• Assignment:
The lines to copy are those in the listing below that contain the word "artifact".

• Dataset records:
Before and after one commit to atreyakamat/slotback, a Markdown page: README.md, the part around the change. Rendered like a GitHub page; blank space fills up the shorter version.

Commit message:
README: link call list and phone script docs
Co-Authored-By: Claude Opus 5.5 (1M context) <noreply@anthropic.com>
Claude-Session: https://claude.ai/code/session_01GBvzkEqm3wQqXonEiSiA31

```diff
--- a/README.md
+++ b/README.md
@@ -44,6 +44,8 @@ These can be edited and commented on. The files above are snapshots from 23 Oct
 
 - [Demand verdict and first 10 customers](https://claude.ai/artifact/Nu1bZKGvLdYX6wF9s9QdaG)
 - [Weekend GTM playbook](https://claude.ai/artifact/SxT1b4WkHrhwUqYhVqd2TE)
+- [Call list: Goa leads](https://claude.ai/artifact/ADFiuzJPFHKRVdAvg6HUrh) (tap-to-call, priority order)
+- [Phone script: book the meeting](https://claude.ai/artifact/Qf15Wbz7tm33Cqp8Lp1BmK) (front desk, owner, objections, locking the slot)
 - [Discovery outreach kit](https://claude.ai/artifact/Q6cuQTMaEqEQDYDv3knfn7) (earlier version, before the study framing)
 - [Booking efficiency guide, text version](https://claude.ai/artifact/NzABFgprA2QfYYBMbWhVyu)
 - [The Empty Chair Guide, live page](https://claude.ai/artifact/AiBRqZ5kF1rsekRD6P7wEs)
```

...

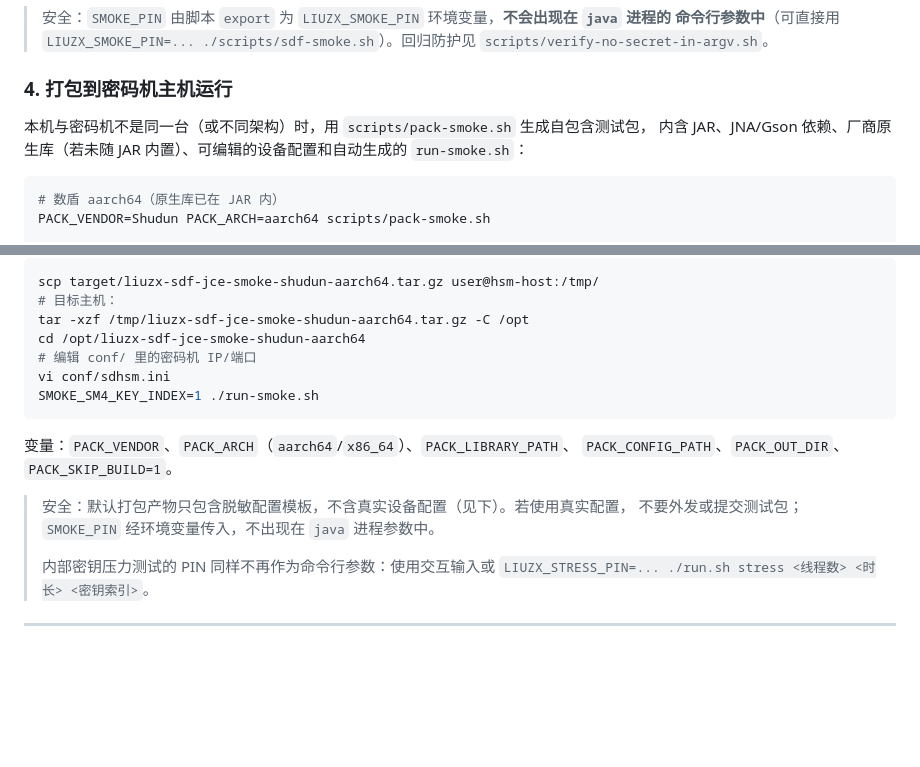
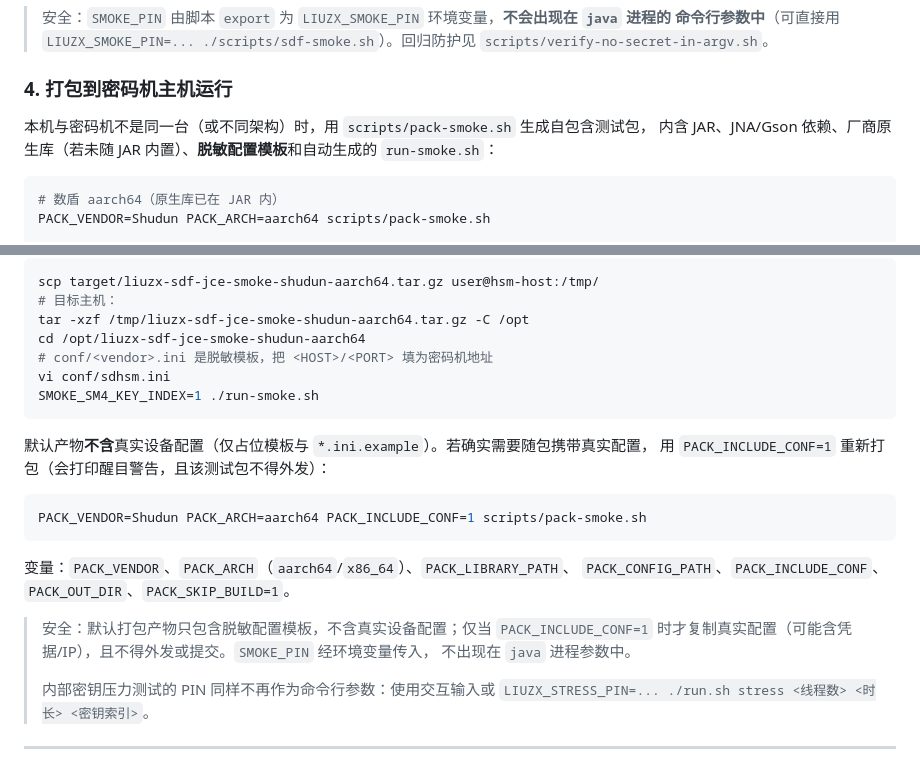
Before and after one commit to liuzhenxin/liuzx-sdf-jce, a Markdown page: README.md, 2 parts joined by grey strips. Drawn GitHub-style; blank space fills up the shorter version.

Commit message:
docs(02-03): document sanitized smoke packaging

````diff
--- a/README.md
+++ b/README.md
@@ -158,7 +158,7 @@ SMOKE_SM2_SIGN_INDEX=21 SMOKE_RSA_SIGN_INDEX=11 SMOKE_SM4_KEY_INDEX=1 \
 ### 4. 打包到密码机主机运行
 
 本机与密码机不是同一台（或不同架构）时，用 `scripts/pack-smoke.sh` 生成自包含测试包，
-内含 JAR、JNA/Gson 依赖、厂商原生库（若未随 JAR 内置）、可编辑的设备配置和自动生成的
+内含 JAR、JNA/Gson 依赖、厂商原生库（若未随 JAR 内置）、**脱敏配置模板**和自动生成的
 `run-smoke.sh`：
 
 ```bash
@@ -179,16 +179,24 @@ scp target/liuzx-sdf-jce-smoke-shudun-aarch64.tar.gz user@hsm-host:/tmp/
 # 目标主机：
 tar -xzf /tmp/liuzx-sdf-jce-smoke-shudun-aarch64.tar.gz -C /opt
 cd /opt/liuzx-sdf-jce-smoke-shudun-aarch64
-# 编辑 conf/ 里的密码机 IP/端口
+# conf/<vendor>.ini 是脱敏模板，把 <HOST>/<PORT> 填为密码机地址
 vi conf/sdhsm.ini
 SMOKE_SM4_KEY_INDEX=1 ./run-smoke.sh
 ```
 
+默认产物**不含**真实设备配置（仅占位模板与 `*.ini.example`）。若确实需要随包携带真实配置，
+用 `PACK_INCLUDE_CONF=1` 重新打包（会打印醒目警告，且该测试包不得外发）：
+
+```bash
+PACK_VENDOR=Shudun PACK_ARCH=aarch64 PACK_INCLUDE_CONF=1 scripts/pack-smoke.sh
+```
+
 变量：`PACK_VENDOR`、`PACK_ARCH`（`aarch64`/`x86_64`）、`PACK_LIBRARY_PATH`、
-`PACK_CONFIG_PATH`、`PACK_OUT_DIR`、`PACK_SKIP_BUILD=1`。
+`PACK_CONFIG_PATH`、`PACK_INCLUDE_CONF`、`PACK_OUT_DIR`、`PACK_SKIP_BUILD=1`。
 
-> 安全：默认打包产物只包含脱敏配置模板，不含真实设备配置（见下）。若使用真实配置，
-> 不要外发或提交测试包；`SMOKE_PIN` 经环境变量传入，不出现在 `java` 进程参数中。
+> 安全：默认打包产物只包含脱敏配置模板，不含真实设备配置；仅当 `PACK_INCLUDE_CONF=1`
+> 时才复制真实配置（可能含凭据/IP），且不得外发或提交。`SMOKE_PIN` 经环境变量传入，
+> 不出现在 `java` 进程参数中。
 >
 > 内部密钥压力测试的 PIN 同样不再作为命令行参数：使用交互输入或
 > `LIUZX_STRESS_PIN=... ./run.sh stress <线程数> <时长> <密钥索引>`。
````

* * *

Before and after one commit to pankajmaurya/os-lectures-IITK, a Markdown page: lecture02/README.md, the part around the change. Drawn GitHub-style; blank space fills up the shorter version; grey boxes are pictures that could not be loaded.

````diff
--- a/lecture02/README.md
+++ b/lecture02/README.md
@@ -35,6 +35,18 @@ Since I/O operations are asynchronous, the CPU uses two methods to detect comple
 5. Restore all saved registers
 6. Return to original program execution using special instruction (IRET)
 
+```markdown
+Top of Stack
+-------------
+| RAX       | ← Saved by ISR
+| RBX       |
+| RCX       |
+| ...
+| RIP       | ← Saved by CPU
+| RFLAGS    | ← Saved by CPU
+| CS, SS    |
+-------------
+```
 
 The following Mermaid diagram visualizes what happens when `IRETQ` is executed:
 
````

• Task output:
 - [Demand verdict and first 10 customers](https://claude.ai/artifact/Nu1bZKGvLdYX6wF9s9QdaG)
 - [Weekend GTM playbook](https://claude.ai/artifact/SxT1b4WkHrhwUqYhVqd2TE)
+- [Call list: Goa leads](https://claude.ai/artifact/ADFiuzJPFHKRVdAvg6HUrh) (tap-to-call, priority order)
+- [Phone script: book the meeting](https://claude.ai/artifact/Qf15Wbz7tm33Cqp8Lp1BmK) (front desk, owner, objections, locking the slot)
 - [Discovery outreach kit](https://claude.ai/artifact/Q6cuQTMaEqEQDYDv3knfn7) (earlier version, before the study framing)
 - [Booking efficiency guide, text version](https://claude.ai/artifact/NzABFgprA2QfYYBMbWhVyu)
 - [The Empty Chair Guide, live page](https://claude.ai/artifact/AiBRqZ5kF1rsekRD6P7wEs)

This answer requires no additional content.